[[ EXCERPTED DATA, beginning ]]
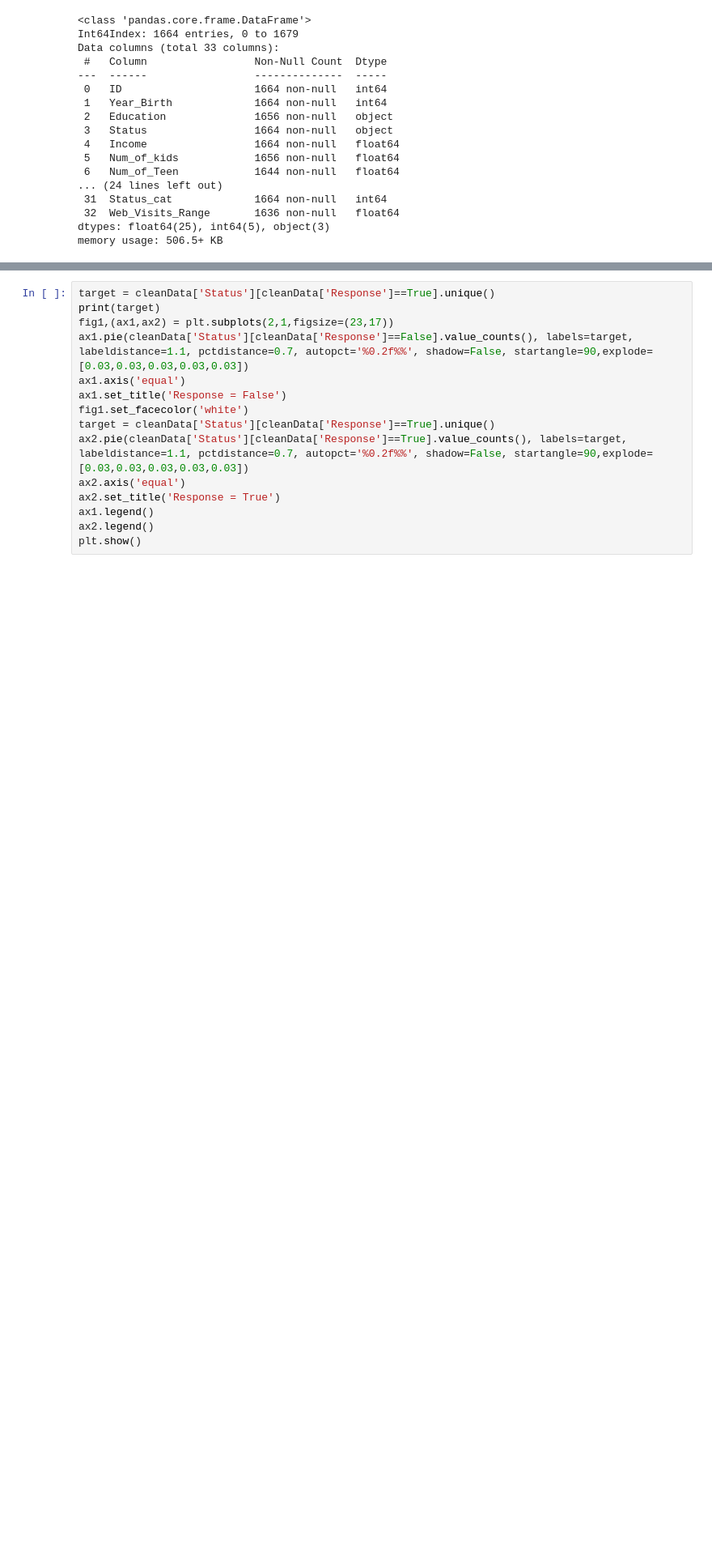
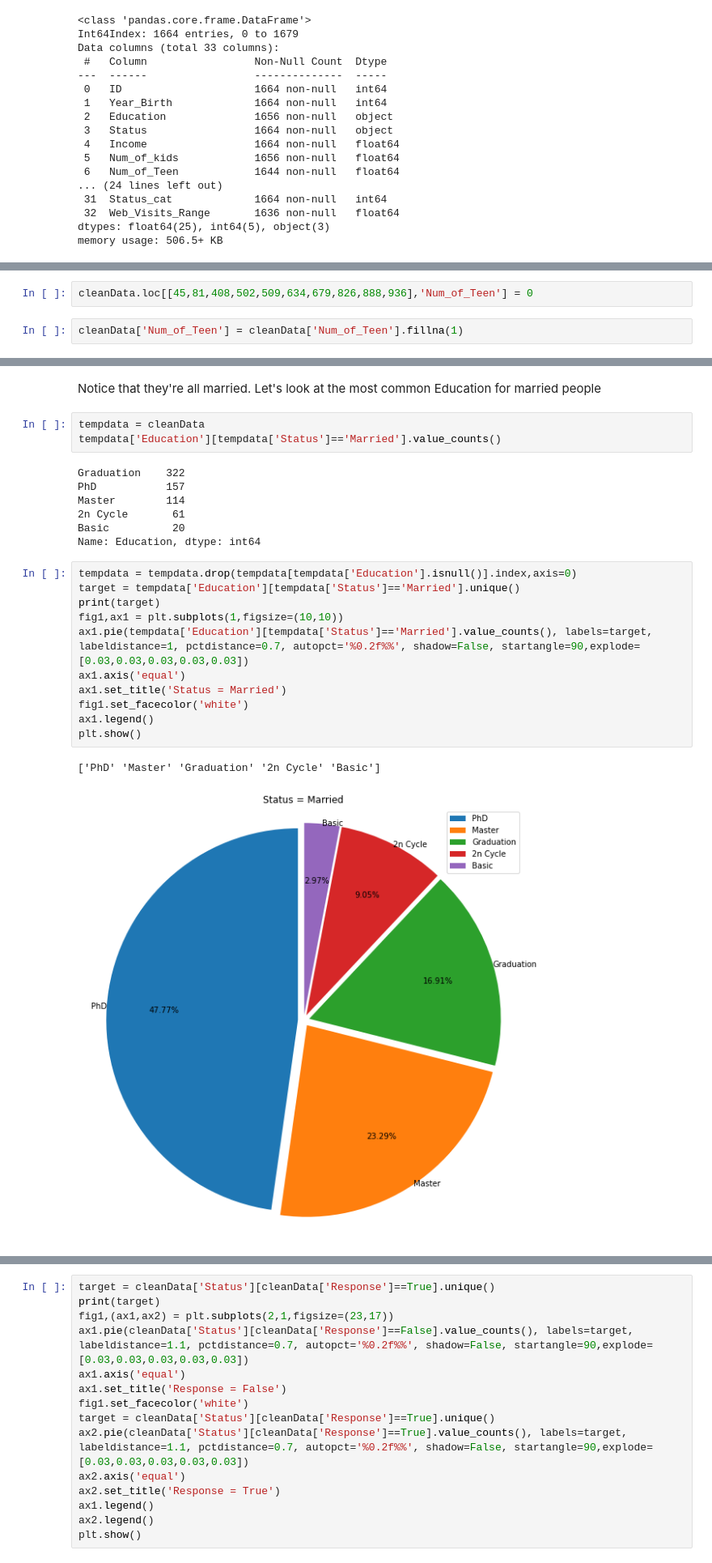
Before and after one commit to parzival0152/datamine, a Jupyter notebook: main.ipynb, the cells around one changed output, grey strips where cells are left out. Shown at 81% size. Cells and saved outputs as stored; diff of their text form; blank space fills up the shorter version.

```diff
--- a/main.ipynb
+++ b/main.ipynb
@@ -985,0 +1131,4 @@ dtype: int64
+# %%
+cleanData.loc[[45,81,408,502,509,634,679,826,888,936],'Num_of_Teen'] = 0
+# %%
+cleanData['Num_of_Teen'] = cleanData['Num_of_Teen'].fillna(1)
@@ -985,0 +1175,26 @@ dtype: int64
+# %% [markdown]
+Notice that they're all married. Let's look at the most common Education for married people
+# %%
+tempdata = cleanData
+tempdata['Education'][tempdata['Status']=='Married'].value_counts()
+# %% [output]
+Graduation    322
+PhD           157
+Master        114
+2n Cycle       61
+Basic          20
+Name: Education, dtype: int64
+# %%
+tempdata = tempdata.drop(tempdata[tempdata['Education'].isnull()].index,axis=0)
+target = tempdata['Education'][tempdata['Status']=='Married'].unique()
+print(target)
+fig1,ax1 = plt.subplots(1,figsize=(10,10))
+ax1.pie(tempdata['Education'][tempdata['Status']=='Married'].value_counts(), labels=target, labeldistance=1, pctdistance=0.7, autopct='%0.2f%%', shadow=False, startangle=90,explode=[0.03,0.03,0.03,0.03,0.03])
+ax1.axis('equal')
+ax1.set_title('Status = Married')
+fig1.set_facecolor('white')
+ax1.legend()
+plt.show()
+# %% [output]
+['PhD' 'Master' 'Graduation' '2n Cycle' 'Basic']
+[figure, added]
```
Also changed, not shown: parts of 59 cells of this notebook, 1 other file.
[[ EXCERPTED DATA, end ]]
Produce a word-for-word copy of the records, omitting all images.

Before and after one commit to parzival0152/datamine, a Jupyter notebook: main.ipynb, the cells around one changed output, grey strips where cells are left out. Shown at 81% size. Cells and saved outputs as stored; diff of their text form; blank space fills up the shorter version.

```diff
--- a/main.ipynb
+++ b/main.ipynb
@@ -985,0 +1131,4 @@ dtype: int64
+# %%
+cleanData.loc[[45,81,408,502,509,634,679,826,888,936],'Num_of_Teen'] = 0
+# %%
+cleanData['Num_of_Teen'] = cleanData['Num_of_Teen'].fillna(1)
@@ -985,0 +1175,26 @@ dtype: int64
+# %% [markdown]
+Notice that they're all married. Let's look at the most common Education for married people
+# %%
+tempdata = cleanData
+tempdata['Education'][tempdata['Status']=='Married'].value_counts()
+# %% [output]
+Graduation    322
+PhD           157
+Master        114
+2n Cycle       61
+Basic          20
+Name: Education, dtype: int64
+# %%
+tempdata = tempdata.drop(tempdata[tempdata['Education'].isnull()].index,axis=0)
+target = tempdata['Education'][tempdata['Status']=='Married'].unique()
+print(target)
+fig1,ax1 = plt.subplots(1,figsize=(10,10))
+ax1.pie(tempdata['Education'][tempdata['Status']=='Married'].value_counts(), labels=target, labeldistance=1, pctdistance=0.7, autopct='%0.2f%%', shadow=False, startangle=90,explode=[0.03,0.03,0.03,0.03,0.03])
+ax1.axis('equal')
+ax1.set_title('Status = Married')
+fig1.set_facecolor('white')
+ax1.legend()
+plt.show()
+# %% [output]
+['PhD' 'Master' 'Graduation' '2n Cycle' 'Basic']
+[figure, added]
```
Also changed, not shown: parts of 59 cells of this notebook, 1 other file.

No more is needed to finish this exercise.